Snacks or beverage to share or a monetary donation.

Tues: Perennial Questions of Objectivism: Survival vs Flourishing

WHEN:
TUESDAY, August 5, 2008 6:30 PM

TOPIC:
Perennial Questions of Objectivism
Tape 3: Survival vs Flourishing
Audio Tape of David Kelley at the 2001 Summer Seminar
We will listen to and then discuss the tape.

LEADER:
Jackie Hazelton

DESCRIPTION:
From the time that Ayn Rand first set forth Objectivism as a philosophical
system, a small set of perennial questions have occupied the attention of
people with an intellectual interest in Objectivism. How is free will
compatible with the law of causality? Can all values be grounded in
survival-literal existence or non-existence-or must we introduce flourishing
as the ultimate moral goal? Is it possible to prove that it is always in our
interest to respect the rights of others? Such questions occupy the vast bulk
of discussion time on internet discussion lists, college bull sessions, and
other forums. In this six-unit course, David Kelley will discuss one question
per day. His goal is not to provide definitive answers, but to analyze why
these questions have proved so difficult for Objectivists. He will define the
issue, summarize arguments for the alternative views, and indicate what sort
of additional evidence or analysis would be required to resolve the issue.
Currently the executive director of the Center, Dr. Kelley has taught
philosophy at Vassar College and Brandeis University.

QUESTIONS:
Jackie Hazelton
(w) 480-693-4175 (h) 480-921-1156
(e) AZObjectivists_at_cox_dot_net
Jim Kirk
(e) JAMTKIRK_at_aol_dot_com

RSVP:
Reply to this message to AZObjectivists_at_cox_dot_net or
Call Jackie Hazelton at 480-921-1156

BRING:
Snacks or beverage to share or a monetary donation.

Tuesday, June 3, 2008

Tuesday, June 3, 2008; 6:30 PM

Leader: Jackie Hazelton
Topic: Perennial Questions of Objectivism: Tape 4: Government vs Anarchy;
Audio Tape of David Kelley at the 2001 Summer Seminar

(from the Summer Seminar brochure) From the time that Ayn Rand first set forth Objectivism as a philosophical system, a small set of perennial questions have occupied the attention of
people with an intellectual interest in Objectivism.
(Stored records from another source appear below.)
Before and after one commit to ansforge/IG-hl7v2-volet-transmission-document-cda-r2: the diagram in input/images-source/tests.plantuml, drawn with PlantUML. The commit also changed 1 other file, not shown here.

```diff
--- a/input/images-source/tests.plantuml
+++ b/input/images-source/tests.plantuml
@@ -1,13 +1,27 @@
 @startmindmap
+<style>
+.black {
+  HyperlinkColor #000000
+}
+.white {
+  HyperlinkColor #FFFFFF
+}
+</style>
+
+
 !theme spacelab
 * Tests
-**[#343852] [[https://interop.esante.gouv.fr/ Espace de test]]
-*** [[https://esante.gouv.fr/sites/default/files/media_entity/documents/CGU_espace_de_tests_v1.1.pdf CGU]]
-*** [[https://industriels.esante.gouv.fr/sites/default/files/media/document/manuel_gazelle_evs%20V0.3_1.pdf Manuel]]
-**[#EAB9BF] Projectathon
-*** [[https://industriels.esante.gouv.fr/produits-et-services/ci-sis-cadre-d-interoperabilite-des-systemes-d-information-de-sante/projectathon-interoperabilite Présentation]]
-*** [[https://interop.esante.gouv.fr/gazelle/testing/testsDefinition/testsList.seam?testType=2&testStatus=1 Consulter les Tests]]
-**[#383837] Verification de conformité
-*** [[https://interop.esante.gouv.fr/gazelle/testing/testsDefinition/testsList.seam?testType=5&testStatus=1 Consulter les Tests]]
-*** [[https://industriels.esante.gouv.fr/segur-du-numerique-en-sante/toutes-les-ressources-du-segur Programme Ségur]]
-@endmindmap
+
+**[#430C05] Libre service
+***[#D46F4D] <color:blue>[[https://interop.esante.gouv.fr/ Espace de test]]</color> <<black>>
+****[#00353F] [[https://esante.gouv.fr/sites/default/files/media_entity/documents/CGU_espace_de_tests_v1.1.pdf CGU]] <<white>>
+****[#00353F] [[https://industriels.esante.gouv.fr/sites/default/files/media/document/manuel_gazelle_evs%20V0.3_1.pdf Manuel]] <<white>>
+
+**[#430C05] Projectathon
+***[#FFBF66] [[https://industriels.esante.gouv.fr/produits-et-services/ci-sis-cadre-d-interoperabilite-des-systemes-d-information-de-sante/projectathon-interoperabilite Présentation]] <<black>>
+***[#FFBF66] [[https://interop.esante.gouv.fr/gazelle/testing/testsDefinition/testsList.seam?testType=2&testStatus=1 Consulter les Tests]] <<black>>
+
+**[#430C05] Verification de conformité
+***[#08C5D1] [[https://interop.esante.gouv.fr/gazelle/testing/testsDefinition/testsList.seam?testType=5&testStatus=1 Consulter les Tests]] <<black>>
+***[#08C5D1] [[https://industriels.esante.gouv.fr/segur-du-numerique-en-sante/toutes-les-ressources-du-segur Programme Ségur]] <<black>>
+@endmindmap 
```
How is free will
compatible with the law of causality? Can all values be grounded in
survival-literal existence or non-existence-or must we introduce flourishing
as the ultimate moral goal? Is it possible to prove that it is always in our
interest to respect the rights of others? Such questions occupy the vast bulk
of discussion time on internet discussion lists, college bull sessions, and
other forums. In this six-unit course, David Kelley will discuss one question
per day. His goal is not to provide definitive answers, but to analyze why
these questions have proved so difficult for Objectivists. He will define the
issue, summarize arguments for the alternative views, and indicate what sort
of additional evidence or analysis would be required to resolve the issue.